Some might feel that the above mentioned structure is a tad restrictive for such an open-world game, although Just Cause 3 does have many other things to do, and it’s possible to lose yourself for many hours on the island of Medici. Liberating some areas unlocks side missions such as races, wingsuit challenges, destruction challenges, and more. It’s also possible to find collectibles on the island such as audio tapes from the main villain, shrines, and more.
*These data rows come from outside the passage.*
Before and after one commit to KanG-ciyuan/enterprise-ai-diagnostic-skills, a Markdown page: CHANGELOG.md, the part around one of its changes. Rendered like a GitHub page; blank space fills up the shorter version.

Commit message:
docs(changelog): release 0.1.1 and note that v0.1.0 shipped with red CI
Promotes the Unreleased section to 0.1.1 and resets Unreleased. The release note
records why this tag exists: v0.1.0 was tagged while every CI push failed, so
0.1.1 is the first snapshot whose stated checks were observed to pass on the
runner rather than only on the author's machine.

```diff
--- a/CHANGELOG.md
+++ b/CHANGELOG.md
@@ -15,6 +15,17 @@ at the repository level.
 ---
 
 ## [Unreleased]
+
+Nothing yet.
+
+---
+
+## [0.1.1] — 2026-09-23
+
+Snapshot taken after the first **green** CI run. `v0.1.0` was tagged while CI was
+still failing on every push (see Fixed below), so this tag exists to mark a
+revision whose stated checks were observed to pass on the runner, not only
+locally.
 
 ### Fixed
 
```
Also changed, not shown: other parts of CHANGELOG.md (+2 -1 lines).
It’s nice to see the side missions being factored into the game itself, and completing them comes with their own rewards, which permanently enhances a number of things. Completing such side missions awards you with gears, the number being based on how well you performed. When you have earned enough gears, you’ll unlock new mods, which can be toggled on and off at any time. In another nice touch, there are weapon mods, tether mods, traversal mods, destruction mods, explosive mods, as well as mods for land, sea and air vehicles. You’ll only earn gears to unlock the mod based on whatever side mission you undertake, so completing a race will earn you gears towards the next land vehicle mod, while wingsuit challenges will reward you gears that go towards the next traversal mod, and so on. It’s an excellent and intelligent piece of game design, and it makes side missions feel less like a fun distraction or, at worst, filler. There’s many mods to unlock, including everything from precision aiming, extra tethers, vehicle nitrous, the capability to carry extra grenades, and so on.
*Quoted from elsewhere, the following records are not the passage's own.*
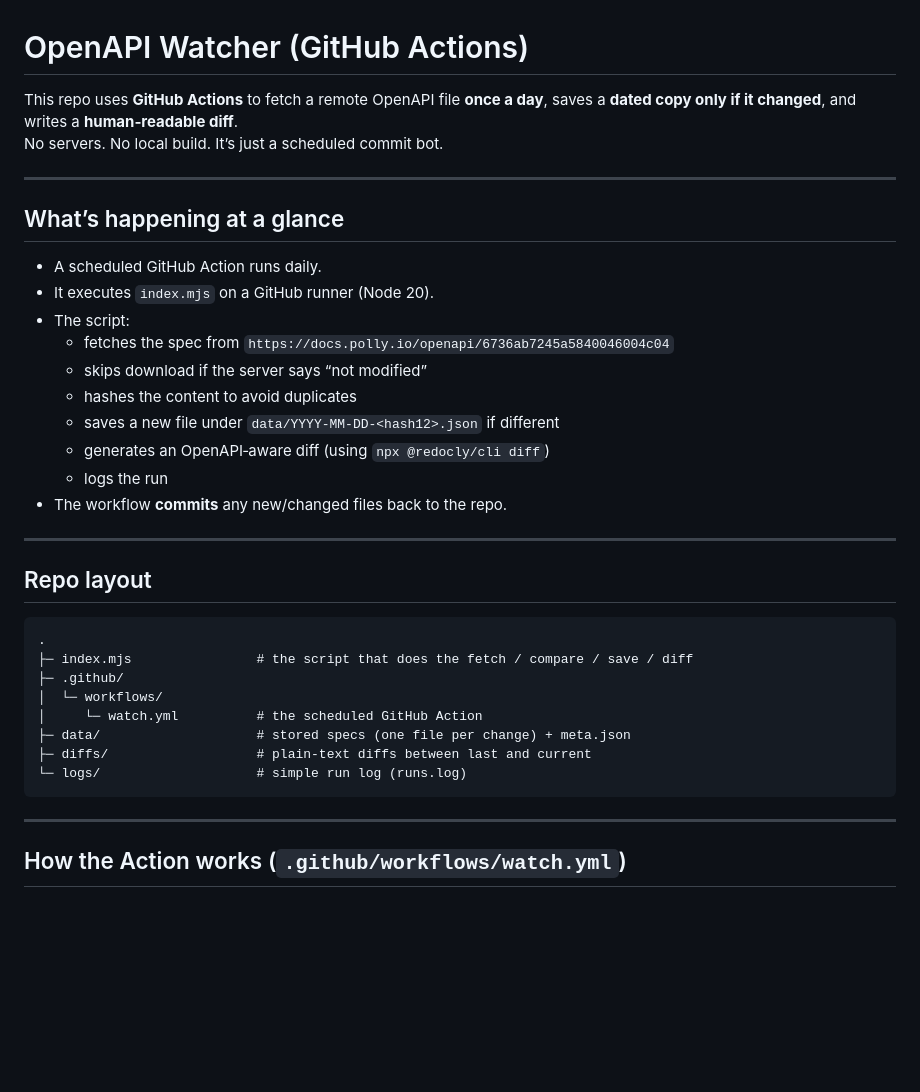
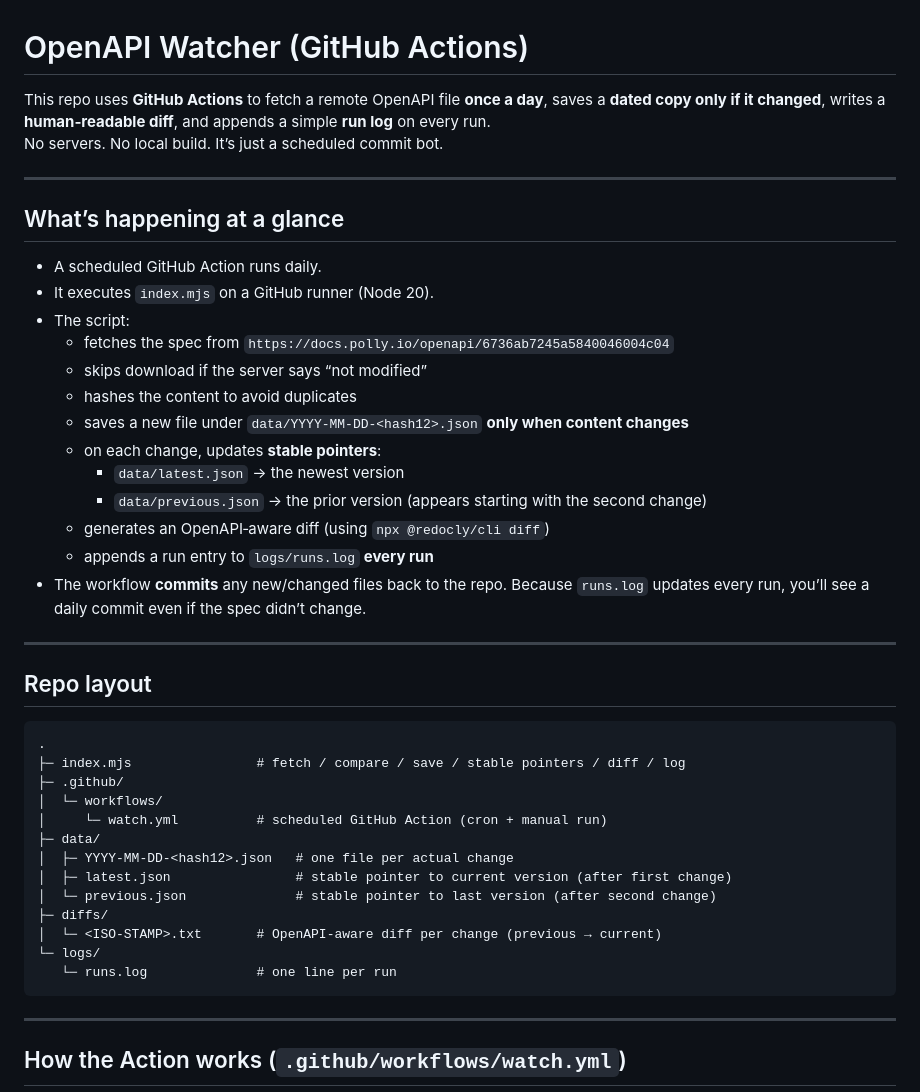
Before and after one commit to ribo916/openapi-watcher, a Markdown page: README.md, the part around one of its changes. Rendered like a GitHub page; blank space fills up the shorter version.

````diff
--- a/README.md
+++ b/README.md
@@ -1,6 +1,6 @@
 # OpenAPI Watcher (GitHub Actions)
 
-This repo uses **GitHub Actions** to fetch a remote OpenAPI file **once a day**, saves a **dated copy only if it changed**, and writes a **human‑readable diff**.
+This repo uses **GitHub Actions** to fetch a remote OpenAPI file **once a day**, saves a **dated copy only if it changed**, writes a **human‑readable diff**, and appends a simple **run log** on every run.
 No servers. No local build. It’s just a scheduled commit bot.
 
 ---
@@ -13,10 +13,13 @@ No servers. No local build. It’s just a scheduled commit bot.
   - fetches the spec from `https://docs.polly.io/openapi/6736ab7245a5840046004c04`
   - skips download if the server says “not modified”
   - hashes the content to avoid duplicates
-  - saves a new file under `data/YYYY-MM-DD-<hash12>.json` if different
+  - saves a new file under `data/YYYY-MM-DD-<hash12>.json` **only when content changes**
+  - on each change, updates **stable pointers**:
+    - `data/latest.json` → the newest version
+    - `data/previous.json` → the prior version (appears starting with the second change)
   - generates an OpenAPI‑aware diff (using `npx @redocly/cli diff`)
-  - logs the run
-- The workflow **commits** any new/changed files back to the repo.
+  - appends a run entry to `logs/runs.log` **every run**
+- The workflow **commits** any new/changed files back to the repo. Because `runs.log` updates every run, you’ll see a daily commit even if the spec didn’t change.
 
 ---
 
@@ -24,13 +27,18 @@ No servers. No local build. It’s just a scheduled commit bot.
 
 ```
 .
-├─ index.mjs                # the script that does the fetch / compare / save / diff
+├─ index.mjs                # fetch / compare / save / stable pointers / diff / log
 ├─ .github/
 │  └─ workflows/
-│     └─ watch.yml          # the scheduled GitHub Action
-├─ data/                    # stored specs (one file per change) + meta.json
-├─ diffs/                   # plain‑text diffs between last and current
-└─ logs/                    # simple run log (runs.log)
+│     └─ watch.yml          # scheduled GitHub Action (cron + manual run)
+├─ data/
+│  ├─ YYYY-MM-DD-<hash12>.json   # one file per actual change
+│  ├─ latest.json                # stable pointer to current version (after first change)
+│  └─ previous.json              # stable pointer to last version (after second change)
+├─ diffs/
+│  └─ <ISO-STAMP>.txt       # OpenAPI-aware diff per change (previous → current)
+└─ logs/
+   └─ runs.log              # one line per run
 ```
 
 ---
````
Also changed, not shown: other parts of README.md (+16 -12 lines).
Visually, Just Cause 3 is a fine looking game when it’s running as it should, although technical issues do get in the way of the fun from time to time. Yes, even with multiple patches, the game still continues to underperform technically at times. The frame-rate drops horrendously when the action gets really intense all too frequently, and this really does take some of the shine away from the game. Fortunately, in my own experience, it didn’t happen over and over again, but it still occurred enough to spoil things somewhat, and for a game that has a focus on causing extreme chaos, it just isn’t good enough. It just feels like shoddy work.
There’s an excellent action game hiding under Just Cause 3’s issues. The presence of a parachute, an improved grappling hook that can be played with in many different ways, and the addition of a wingsuit once again means that the Just Cause series remains distinct in a crowded genre, and it really is an exhilarating action game when things are working as they should. It’s just a shame that the game is tarnished by a slightly flawed and repetitive mission unlock structure as well as some truly immersion breaking technical issues. To sum things up, Just Cause 3 is fantastic on many occasions but it’s also a disappointment.